The simple recipe for calculating GDP growth tells us to add the annual growth rate of the workforce to the growth rate of labor productivity. Doing so says we may hit 4 percent occasionally, but sustained growth at that level just can't happen.

Here's why: Bureau of Labor Statistics data tell us that future labor force growth is crippled by aging Baby Boomers who are leaving the workforce and by a smaller next generation of workers entering it. Across the next decade, labor force growth will be less than 0.5 percent. That calls for at least 3.5 percent growth in productivity if we are to see 4 percent.

What do labor productivity numbers say about the prospects? First, let's admit that there is no way to know what future innovations may do for productivity, but we can know what has happened in the last 64 years. An examination of labor productivity growth from 1950 to 2014 tells us that the 10-year running average never hits or exceeds 3.5 percent. Remember, we are looking for a norm, not occasional spikes.

This is not very encouraging. The results are better if we focus on a five-year running average and refer to that as a weak norm. In that case, 3.5 percent growth is achieved twice in more than 50 years of data: 1965 and 2003. There are two five-year periods in the last 64 years when productivity growth averaged 3.5 percent or more. This is still not very encouraging.

But let's not get out the sackcloth and ashes quite yet. Isn't it possible to open immigration's door and encourage some quick labor force growth?

Why would I even think such a thing? Trump has already closed off that possibility. What about the possibility of unprecedented productivity acceleration due to innovations and the clipping away of noxious regulations? Couldn't that happen? Yes, but past data are not encouraging.

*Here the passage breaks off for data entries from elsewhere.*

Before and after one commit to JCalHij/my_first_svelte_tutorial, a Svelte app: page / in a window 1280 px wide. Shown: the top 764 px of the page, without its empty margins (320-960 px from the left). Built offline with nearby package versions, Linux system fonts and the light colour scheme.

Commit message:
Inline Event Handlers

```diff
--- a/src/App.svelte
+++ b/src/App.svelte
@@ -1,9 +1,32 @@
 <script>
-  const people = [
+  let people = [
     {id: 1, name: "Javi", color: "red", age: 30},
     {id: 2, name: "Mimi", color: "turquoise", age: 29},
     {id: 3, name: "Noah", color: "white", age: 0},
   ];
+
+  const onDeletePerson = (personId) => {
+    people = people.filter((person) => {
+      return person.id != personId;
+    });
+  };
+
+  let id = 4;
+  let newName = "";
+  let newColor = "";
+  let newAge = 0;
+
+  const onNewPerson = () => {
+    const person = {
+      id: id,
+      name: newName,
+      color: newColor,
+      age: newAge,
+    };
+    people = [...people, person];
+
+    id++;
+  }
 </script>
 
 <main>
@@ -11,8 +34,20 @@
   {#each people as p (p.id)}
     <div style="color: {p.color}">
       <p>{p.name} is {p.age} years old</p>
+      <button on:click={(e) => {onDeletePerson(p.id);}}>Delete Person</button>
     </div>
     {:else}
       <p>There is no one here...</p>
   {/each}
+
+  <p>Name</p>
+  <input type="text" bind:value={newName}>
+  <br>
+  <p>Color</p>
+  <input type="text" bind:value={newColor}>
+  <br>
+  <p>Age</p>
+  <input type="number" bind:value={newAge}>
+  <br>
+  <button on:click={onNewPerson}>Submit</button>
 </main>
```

So what can we make of the prospects for 4 percent growth? Not much. The new Trump administration might lower their sights to achieving a norm of 3 percent. And that would be a marked improvement.